> [Action item]: Could you restate, exactly and with nothing added, the lines from the start of the data through the line that holds "(readable_rows), type-filterable, zero-pair", leaving the pictures out?

----- Excerpted records

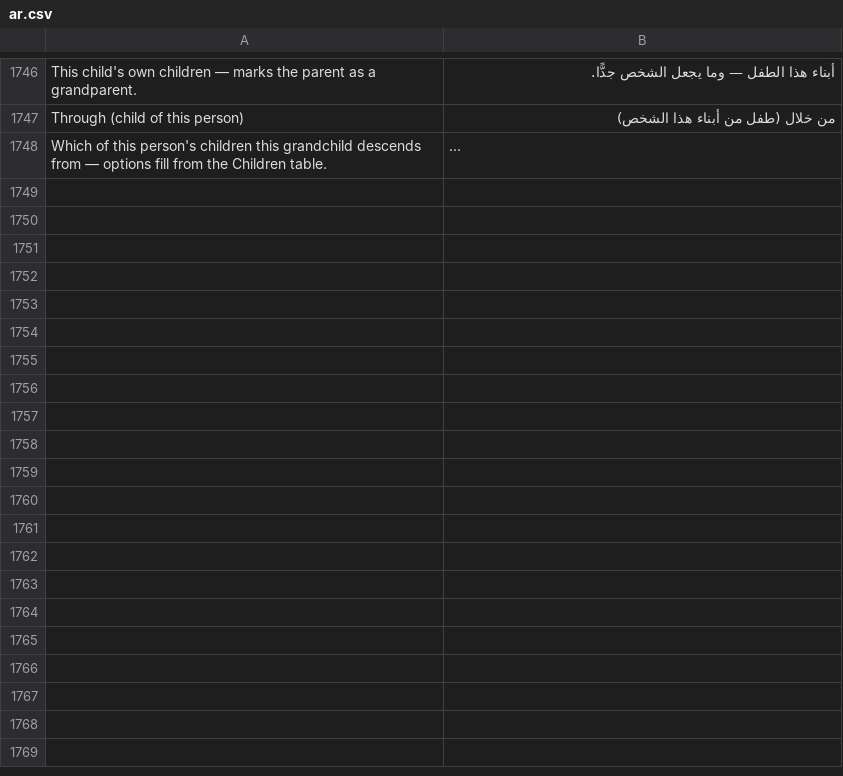
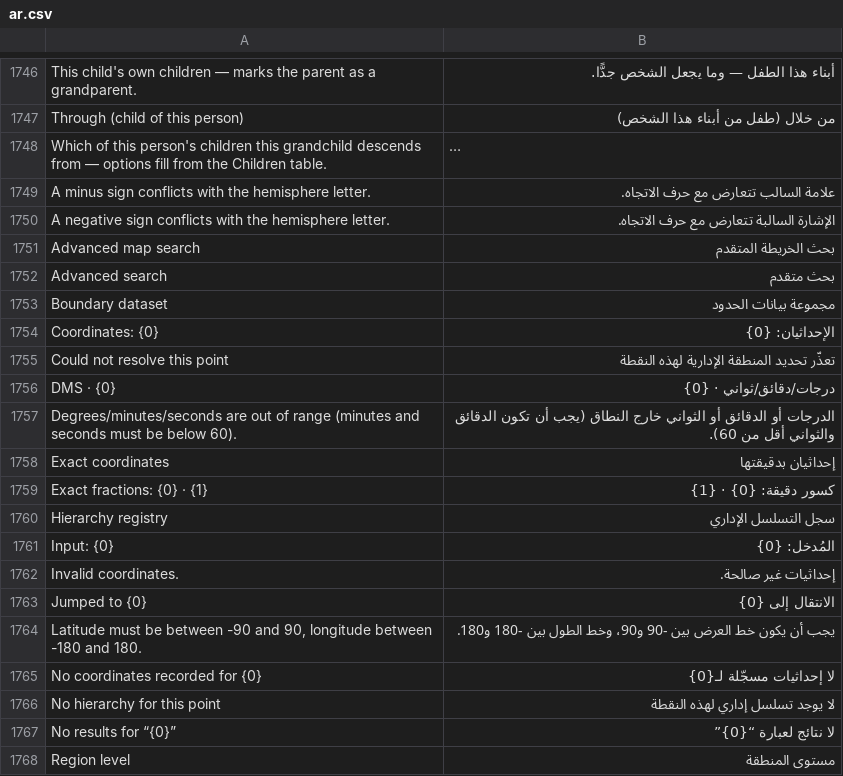
Before and after one commit to josuecano22222-rgb/Siraj-Research, a CSV file: siraj_research/translations/ar.csv, drawn as a sheet; only a part is shown, gaps mark what is left out; long unchanged cells end in …; the diff covers the shown part only; the diff names each change by its address in the sheet, - before the commit and + after, or states it on an @@ line.

Commit message:
Add advanced map search: coordinates, regions, places, records
One box on the Explorer geographic map classifies each query four ways:

- Coordinates — decimal input passes through verbatim (no float round-trip
  on either side); DMS converts via exact Fractions (28-digit decimal plus
  the reduced fraction, Arabic digits and hemisphere letters supported).
  A longitude-first paste is rejected with a one-click swap suggestion,
  never silently reordered; bare numbers stay ambiguous and unguessed.
- Regions — Admin Boundary (active dataset first, bbox/centroid/parent
  chain) plus the hierarchy registry Country→Community, deduped by pcode,
  level-filterable (0..5), pcode matches ranked above folded names.
- Places — Gazetteer (active dataset first): name_en/name_ar/asciiname/
  pcode/feature_code with exact point strings.
- Records — the same GEO_TYPES pins the map draws, permission-aware
  (readable_rows), type-filterable, zero-pair excluded like the map.

Ranking is deterministic: pcode > exact > prefix > word-start > contains,
coarser level first; Arabic folding mirrors SirajFilters.normaliseText
rule-for-rule (alef/ta/ya unification, diacritics off).

UI: SirajMapSearch widget (own JS/CSS, node-tested pure helpers, wired
into CI's node list) mounts at the top of the Explorer app panel with
scope + level selectors, keyboard navigation and aria combobox semantics.
Every jump popup shows stored coordinate strings; coordinate results add
a Resolve hierarchy button reusing geo_resolve.resolve_point; region
results fitBounds to the dataset bbox with a dashed highlight.

i18n: 29 new Arabic translations (audit-discoverable __() literals only);
docs/map-search.md documents the precision contract; decision log entry.

Gate: pytest 344 passed + 131 subtests, 8/8 node suites, JSON/AST, ruff,
git diff --check.

Co-authored-by: arena-agent <297053741+arena-agent@users.noreply.github.com>

```diff
--- a/siraj_research/translations/ar.csv
+++ b/siraj_research/translations/ar.csv
+row 1749: A minus sign conflicts with the hemisphere letter. | علامة السالب تتعارض مع حرف الاتجاه.
+row 1750: A negative sign conflicts with the hemisphere letter. | الإشارة السالبة تتعارض مع حرف الاتجاه.
+row 1751: Advanced map search | بحث الخريطة المتقدم
+row 1752: Advanced search | بحث متقدم
+row 1753: Boundary dataset | مجموعة بيانات الحدود
+row 1754: Coordinates: {0} | الإحداثيان: {0}
+row 1755: Could not resolve this point | تعذّر تحديد المنطقة الإدارية لهذه النقطة
+row 1756: DMS · {0} | درجات/دقائق/ثواني · {0}
+row 1757: Degrees/minutes/seconds are out of range (minutes and seconds must be below 60). | الدرجات أو الدقائق أو الثواني خارج النطاق (يجب أن تكون الدقائق والثواني أقل من 60).
+row 1758: Exact coordinates | إحداثيان بدقيقتها
+row 1759: Exact fractions: {0} · {1} | كسور دقيقة: {0} · {1}
+row 1760: Hierarchy registry | سجل التسلسل الإداري
+row 1761: Input: {0} | المُدخل: {0}
+row 1762: Invalid coordinates. | إحداثيات غير صالحة.
+row 1763: Jumped to {0} | الانتقال إلى {0}
+row 1764: Latitude must be between -90 and 90, longitude between -180 and 180. | يجب أن يكون خط العرض بين -90 و90، وخط الطول بين -180 و180.
+row 1765: No coordinates recorded for {0} | لا إحداثيات مسجّلة لـ{0}
+row 1766: No hierarchy for this point | لا يوجد تسلسل إداري لهذه النقطة
+row 1767: No results for “{0}” | لا نتائج لعبارة “{0}”
+row 1768: Region level | مستوى المنطقة
```
Also changed, not shown: 9 added rows elsewhere in this file, 11 other files.
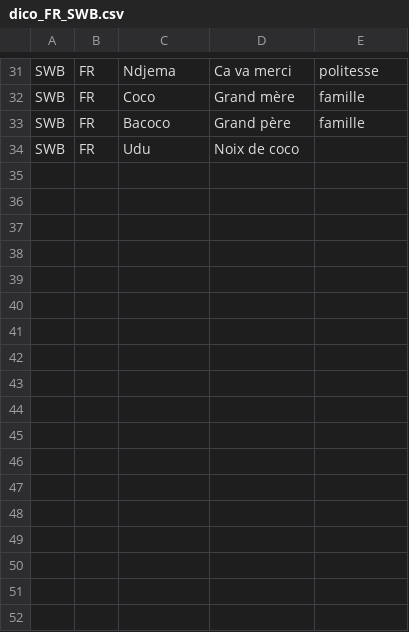
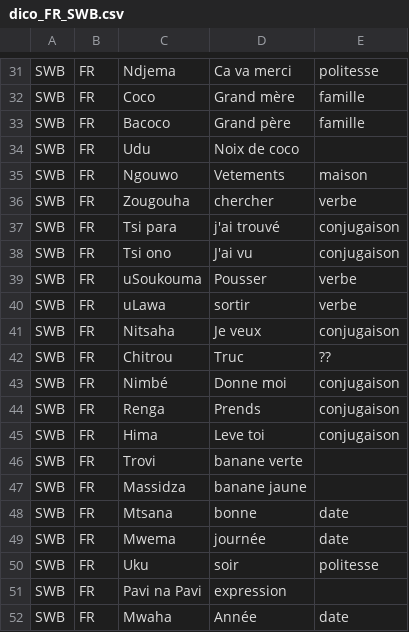
Before and after one commit to ymougenel/language-learning-front, a CSV file: scrips/dico_FR_SWB.csv, drawn as a sheet; only a part is shown, gaps mark what is left out.

Commit message:
feat: complete dico

```diff
--- a/scrips/dico_FR_SWB.csv
+++ b/scrips/dico_FR_SWB.csv
@@ -34 +34,19 @@ SWB,FR,Bacoco,Grand père,famille
 SWB,FR,Udu,Noix de coco
+SWB,FR,Ngouwo,Vetements,maison
+SWB,FR,Zougouha,chercher,verbe
+SWB,FR,Tsi para,j'ai trouvé,conjugaison
+SWB,FR,Tsi ono,J'ai vu,conjugaison
+SWB,FR,uSoukouma,Pousser,verbe
+SWB,FR,uLawa,sortir,verbe
+SWB,FR,Nitsaha,Je veux,conjugaison
+SWB,FR,Chitrou,Truc,??
+SWB,FR,Nimbé,Donne moi,conjugaison
+SWB,FR,Renga,Prends,conjugaison
+SWB,FR,Hima,Leve toi,conjugaison
+SWB,FR,Trovi,banane verte
+SWB,FR,Massidza,banane jaune
+SWB,FR,Mtsana,bonne,date
+SWB,FR,Mwema,journée,date
+SWB,FR,Uku,soir,politesse
+SWB,FR,Pavi na Pavi,expression
+SWB,FR,Mwaha,Année,date
```
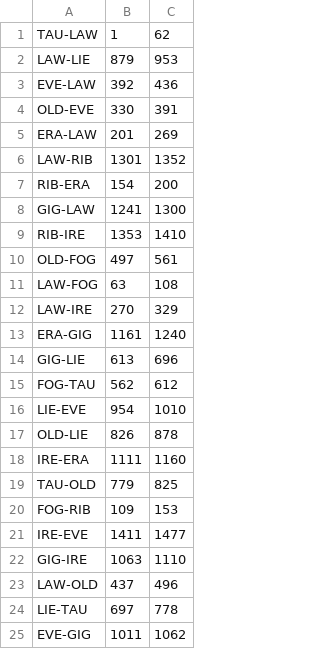
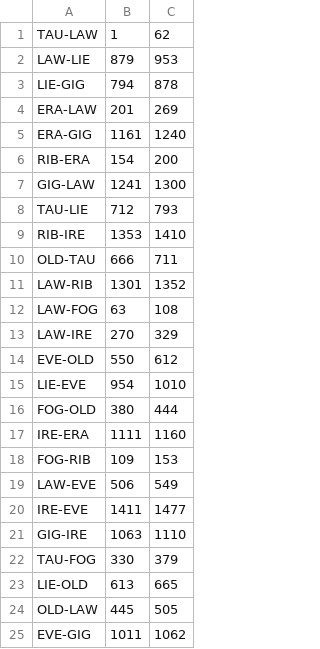
Before and after one commit to mpesavento/DBL_lightingtest, a CSV file: segment_start_end_indexes.csv, drawn as a sheet.

```diff
--- a/segment_start_end_indexes.csv
+++ b/segment_start_end_indexes.csv
@@ -2,24 +2,24 @@ TAU-LAW,1,62
 LAW-LIE,879,953
-EVE-LAW,392,436
-OLD-EVE,330,391
+LIE-GIG,794,878
 ERA-LAW,201,269
-LAW-RIB,1301,1352
+ERA-GIG,1161,1240
 RIB-ERA,154,200
 GIG-LAW,1241,1300
+TAU-LIE,712,793
 RIB-IRE,1353,1410
-OLD-FOG,497,561
+OLD-TAU,666,711
+LAW-RIB,1301,1352
 LAW-FOG,63,108
 LAW-IRE,270,329
-ERA-GIG,1161,1240
-GIG-LIE,613,696
-FOG-TAU,562,612
+EVE-OLD,550,612
 LIE-EVE,954,1010
-OLD-LIE,826,878
+FOG-OLD,380,444
 IRE-ERA,1111,1160
-TAU-OLD,779,825
 FOG-RIB,109,153
+LAW-EVE,506,549
 IRE-EVE,1411,1477
 GIG-IRE,1063,1110
-LAW-OLD,437,496
-LIE-TAU,697,778
+TAU-FOG,330,379
+LIE-OLD,613,665
+OLD-LAW,445,505
 EVE-GIG,1011,1062
```
Also changed, not shown: led_positions.csv, module14_prototypetest/led_positions.csv, 3 other files.
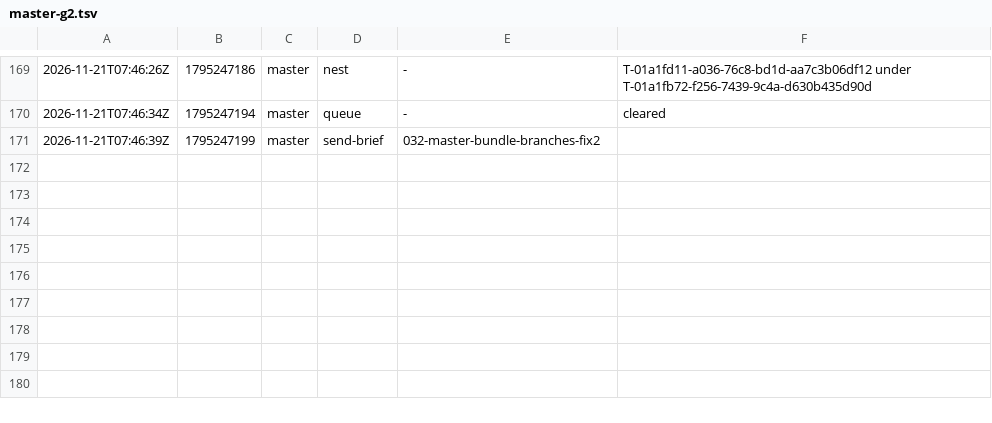
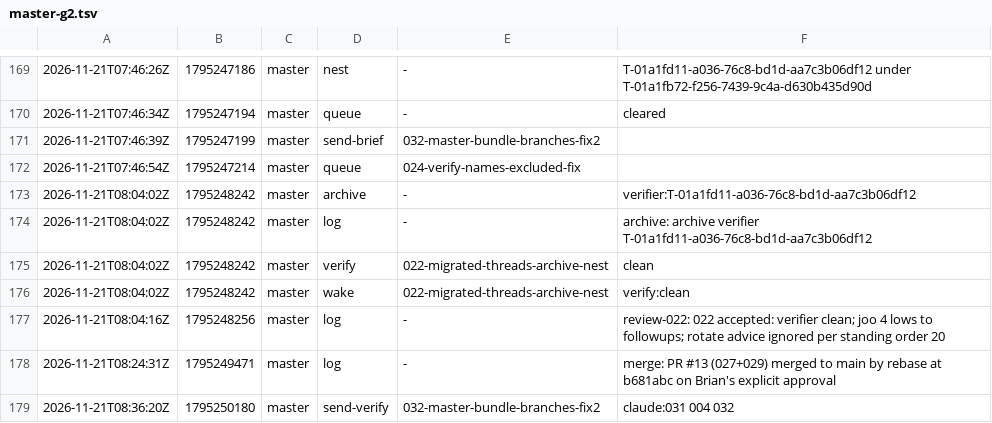
Before and after one commit to br1anchen/open-pstack, a TSV file: events/master-g2.tsv, drawn as a sheet; only a part is shown, gaps mark what is left out; the diff names each change by its address in the sheet, - before the commit and + after, or states it on an @@ line.

Commit message:
kitchen: master publishes 9 files
Co-authored-by: Brian Chen <brianchen8990@gmail.com>

```diff
--- a/events/master-g2.tsv
+++ b/events/master-g2.tsv
+row 172: 2026-11-21T07:46:54Z | 1795247214 | master | queue | 024-verify-names-excluded-fix
+row 173: 2026-11-21T08:04:02Z | 1795248242 | master | archive | - | verifier:T-01a1fd11-a036-76c8-bd1d-aa7c3b06df12
+row 174: 2026-11-21T08:04:02Z | 1795248242 | master | log | - | archive: archive verifier T-01a1fd11-a036-76c8-bd1d-aa7c3b06df12
+row 175: 2026-11-21T08:04:02Z | 1795248242 | master | verify | 022-migrated-threads-archive-nest | clean
+row 176: 2026-11-21T08:04:02Z | 1795248242 | master | wake | 022-migrated-threads-archive-nest | verify:clean
+row 177: 2026-11-21T08:04:16Z | 1795248256 | master | log | - | review-022: 022 accepted: verifier clean; joo 4 lows to followups; rotate advice ignored per standing order 20
+row 178: 2026-11-21T08:24:31Z | 1795249471 | master | log | - | merge: PR #13 (027+029) merged to main by rebase at b681abc on Brian's explicit approval
+row 179: 2026-11-21T08:36:20Z | 1795250180 | master | send-verify | 032-master-bundle-branches-fix2 | claude:031 004 032
```
Also changed, not shown: decisions.tsv, 7 other files.
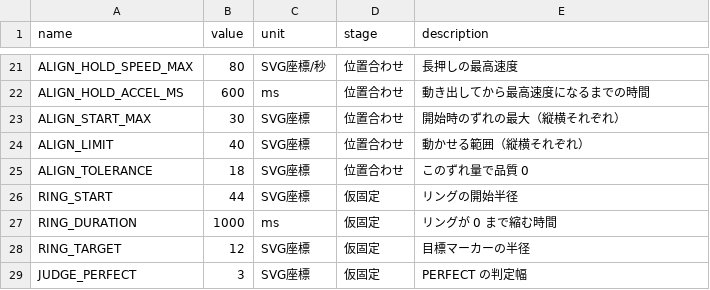
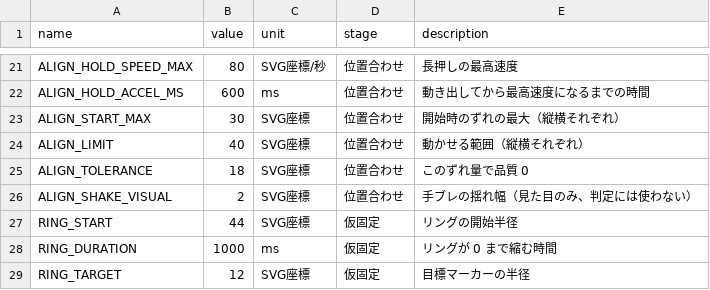
Before and after one commit to ueno000/hogofilm, a CSV file: src/params.csv, drawn as a sheet; only a part is shown, gaps mark what is left out; the shorter side is filled out with more unchanged rows.

```diff
--- a/src/params.csv
+++ b/src/params.csv
@@ -25,2 +25,3 @@ ALIGN_LIMIT,40,SVG座標,位置合わせ,動かせる範囲（縦横それぞれ
 ALIGN_TOLERANCE,18,SVG座標,位置合わせ,このずれ量で品質 0
+ALIGN_SHAKE_VISUAL,2,SVG座標,位置合わせ,手ブレの揺れ幅（見た目のみ、判定には使わない）
 RING_START,44,SVG座標,仮固定,リングの開始半径
```
Also changed, not shown: 5 other files.
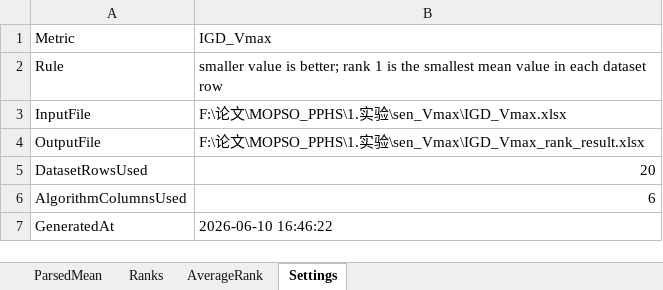
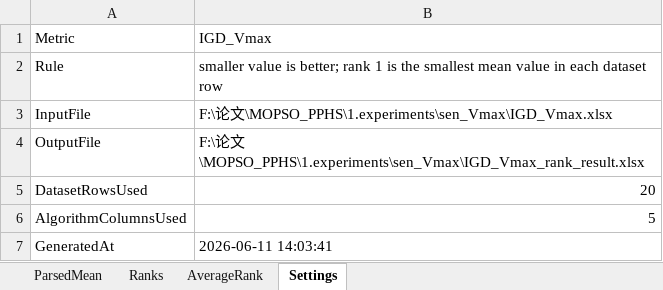
Before and after one commit to cuteXWB/MOPSO_PPHS, an Excel workbook: sen_Vmax/IGD_Vmax_rank_result.xlsx, sheet Settings, drawn as a sheet; values as stored, in another font and other column widths than the file's, no borders; the diff names each change by its address in the sheet, - before the commit and + after, or states it on an @@ line.

```diff
--- a/sen_Vmax/IGD_Vmax_rank_result.xlsx (sheet Settings)
+++ b/sen_Vmax/IGD_Vmax_rank_result.xlsx (sheet Settings)
-B3: …论文\MOPSO_PPHS\1.实验\sen_Vmax\IGD_Vmax.xlsx
+B3: …论文\MOPSO_PPHS\1.experiments\sen_Vmax\IGD_Vmax.xlsx
-B4: …论文\MOPSO_PPHS\1.实验\sen_Vmax\IGD_Vmax_rank_result.xlsx
+B4: …论文\MOPSO_PPHS\1.experiments\sen_Vmax\IGD_Vmax_rank_result.xlsx
-B6: 6
+B6: 5
-B7: 2026-06-10 16:46:22
+B7: 2026-06-11 14:03:41
```
Also changed, not shown: sheet Ranks, sheet AverageRank, sheet ParsedMean, HV_beta.xlsx, IGD_gamma.xlsx, 18 other files.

----------

> [Task output]:
Before and after one commit to josuecano22222-rgb/Siraj-Research, a CSV file: siraj_research/translations/ar.csv, drawn as a sheet; only a part is shown, gaps mark what is left out; long unchanged cells end in …; the diff covers the shown part only; the diff names each change by its address in the sheet, - before the commit and + after, or states it on an @@ line.

Commit message:
Add advanced map search: coordinates, regions, places, records
One box on the Explorer geographic map classifies each query four ways:

- Coordinates — decimal input passes through verbatim (no float round-trip
  on either side); DMS converts via exact Fractions (28-digit decimal plus
  the reduced fraction, Arabic digits and hemisphere letters supported).
  A longitude-first paste is rejected with a one-click swap suggestion,
  never silently reordered; bare numbers stay ambiguous and unguessed.
- Regions — Admin Boundary (active dataset first, bbox/centroid/parent
  chain) plus the hierarchy registry Country→Community, deduped by pcode,
  level-filterable (0..5), pcode matches ranked above folded names.
- Places — Gazetteer (active dataset first): name_en/name_ar/asciiname/
  pcode/feature_code with exact point strings.
- Records — the same GEO_TYPES pins the map draws, permission-aware
  (readable_rows), type-filterable, zero-pair excluded like the map.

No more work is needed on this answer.